Following the Fukushima nuclear disaster in March 2011, Germany moved to close all 22 of its nuclear reactors. But problems in readjusting electricity supplies led spare capacity – the potential amount of excess production – between France and Germany to fall to just 2 gigawatts (GW) in February.
“It’s almost nothing,” a well-placed official told a briefing organised by the Institut français des relations internationales (IFRI), “less than one percent.”
“Technicians on both sides [of the border] were aware that we were as close as we had ever been to a breakdown of the power system,” he said. “We were saved by the sun.”
By a stroke of fortune, Germany – which last year accounted for half of the world’s installed solar photovoltaic (PV) capacity – enjoyed an extraordinarily sunny February.
Germany is one of the world’s solar energy leaders with some 28 GW of PV capacity, mostly in Bavaria, connected to the power network and providing around 3% of total power output.
Solar is an intermittent electricity generator dependent on the elements, storage facilities and back-up – often conventional – power capacity when the sun is not shining.
But given optimal times and conditions, it can create a surplus power capacity.

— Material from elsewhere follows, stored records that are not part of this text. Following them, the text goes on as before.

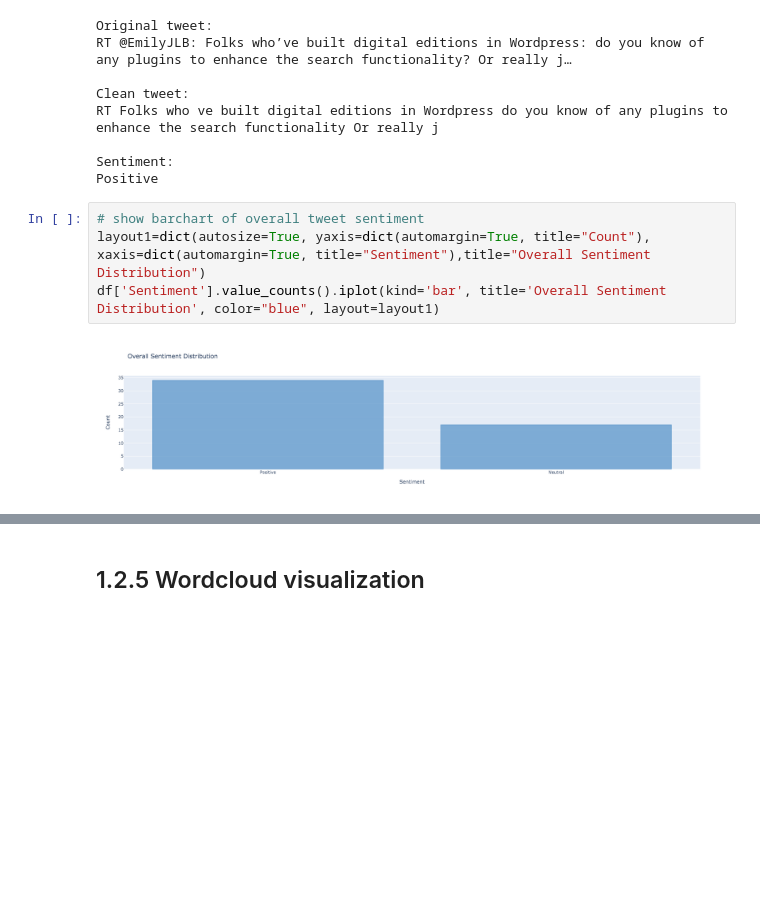
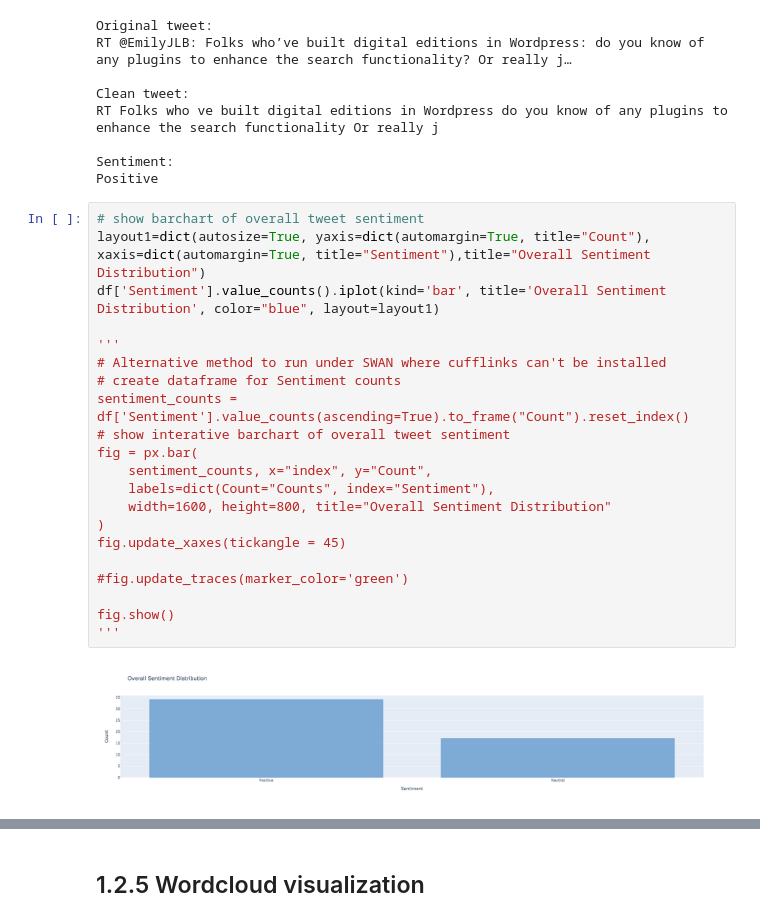
Before and after one commit to ANU-CDHR/dataworkshops, a Jupyter notebook: 1.2.datavisualization-twitter.ipynb, the cells around one changed output, grey strips where cells are left out. Drawn from its saved outputs; the diff is of its cells as text; blank space fills up the shorter version.

```diff
--- a/1.2.datavisualization-twitter.ipynb
+++ b/1.2.datavisualization-twitter.ipynb
@@ -205,9 +259,26 @@ Positive
 # %%
 # show barchart of overall tweet sentiment
 layout1=dict(autosize=True, yaxis=dict(automargin=True, title="Count"), xaxis=dict(automargin=True, title="Sentiment"),title="Overall Sentiment Distribution")
 df['Sentiment'].value_counts().iplot(kind='bar', title='Overall Sentiment Distribution', color="blue", layout=layout1)
+
+'''
+# Alternative method to run under SWAN where cufflinks can't be installed
+# create dataframe for Sentiment counts
+sentiment_counts = df['Sentiment'].value_counts(ascending=True).to_frame("Count").reset_index()
+# show interative barchart of overall tweet sentiment
+fig = px.bar(
+    sentiment_counts, x="index", y="Count",
+    labels=dict(Count="Counts", index="Sentiment"),
+    width=1600, height=800, title="Overall Sentiment Distribution"
+)
+fig.update_xaxes(tickangle = 45)
+
+#fig.update_traces(marker_color='green')
+
+fig.show()
+'''
 # %% [output]
-[figure, old version]
+[figure, new version]
 # %%
 # show barchart of retweet>=5 tweet sentiment
 df_over5 = df[df['retweet_count'] >= 5]
```
Also changed, not shown: parts of 6 cells of this notebook.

In the February sunshine, despite Germany’s own supply problems, it was actually able to increase electricity exports to France from 4GW to 5GW.

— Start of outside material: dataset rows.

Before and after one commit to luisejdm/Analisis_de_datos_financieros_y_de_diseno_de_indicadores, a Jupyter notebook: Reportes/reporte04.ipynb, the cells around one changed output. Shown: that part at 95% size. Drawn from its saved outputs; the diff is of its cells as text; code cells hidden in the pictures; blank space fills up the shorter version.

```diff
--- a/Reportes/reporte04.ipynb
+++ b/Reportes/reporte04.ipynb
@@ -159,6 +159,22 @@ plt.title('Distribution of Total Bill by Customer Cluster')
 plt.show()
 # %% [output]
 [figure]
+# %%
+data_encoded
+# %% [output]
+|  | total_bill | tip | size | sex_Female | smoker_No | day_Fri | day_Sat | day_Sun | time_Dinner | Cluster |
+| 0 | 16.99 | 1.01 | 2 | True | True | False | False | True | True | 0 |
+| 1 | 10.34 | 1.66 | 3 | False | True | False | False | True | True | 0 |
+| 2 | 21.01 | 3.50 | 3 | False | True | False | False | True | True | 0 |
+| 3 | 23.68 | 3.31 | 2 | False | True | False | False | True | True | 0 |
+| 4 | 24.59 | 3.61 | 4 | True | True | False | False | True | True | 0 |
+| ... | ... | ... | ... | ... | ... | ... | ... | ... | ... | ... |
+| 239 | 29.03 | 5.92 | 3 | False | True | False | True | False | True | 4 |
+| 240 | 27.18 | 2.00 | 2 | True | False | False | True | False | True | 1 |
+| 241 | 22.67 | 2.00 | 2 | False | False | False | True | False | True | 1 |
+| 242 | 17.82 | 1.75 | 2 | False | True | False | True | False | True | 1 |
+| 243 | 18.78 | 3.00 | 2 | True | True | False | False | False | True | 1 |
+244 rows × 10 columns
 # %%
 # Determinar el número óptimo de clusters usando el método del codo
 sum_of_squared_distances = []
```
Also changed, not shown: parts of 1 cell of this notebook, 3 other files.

The official, speaking on condition of anonymity, cautioned that if the electricity crisis had peaked later in the afternoon last year – rather than at lunchtime – the solar supply would not have been able to prevent power cuts.
Even so, representatives of the solar industry were ebullient.
“The data don’t lie,” Brandon Mitchener, a spokesman for First Solar, a leading PV manufacturer, told EURACTIV. “They prove that solar and wind can provide real power right when it’s needed most, when demand is at its peak.”
Not enough storage, not enough grids
Germany only has enough pump storage capacity to retain around 20 minutes worth of electricity supplies, meaning that excess solar energy at peak generation times must be exported or used.
Doing this efficiently would require extensive and well-coordinated inter and intra-European grid connections, which currently do not exist.
EURACTIV understands that in the windy winter of 2004, the Dutch power grid’s stability was put at risk because of exported excess wind energy. The then-finance minister of the Netherlands sent a letter of complaint to his German counterpart about this “unfriendly” electricity.
“We’re producing lots of wind energy in the north of Germany – and that’s fine,” the industry official said. “But there’s no grid to transport the electricity to where it is needed in the south of Germany.”
As a result, German electricity currently has to be transported south via transmission lines in Poland or the Czech Republic. But this is increasing tensions with those countries, whose own grid stability is being jeapordised by the increased load.
“They’re building up border controls for electricity because there is no other solution,” the source added.
Extend, upgrade, interconnect
Extending, upgrading and interconnecting Europe’s creaking grid system is a priority for creating a single market, increasing security of supply and ensuring better integration of renewables, said Julian Scola, a spokesman for the European Wind Energy Association.
“It is equally clear that one of the many geographical areas where improvement is needed is in Germany, including north-south links for renewables,” he told EURACTIV.
For now, Germany’s energy industry is said to be approaching the coming winter with a sense of trepidation.
Asked by EURACTIV about the chances of blackouts in Germany next year, the industry representative replied: “We will do our best to make sure that there are no blackouts, but the challenge is still going to be bigger than last year.”
“The risks will [also] be higher,” he said.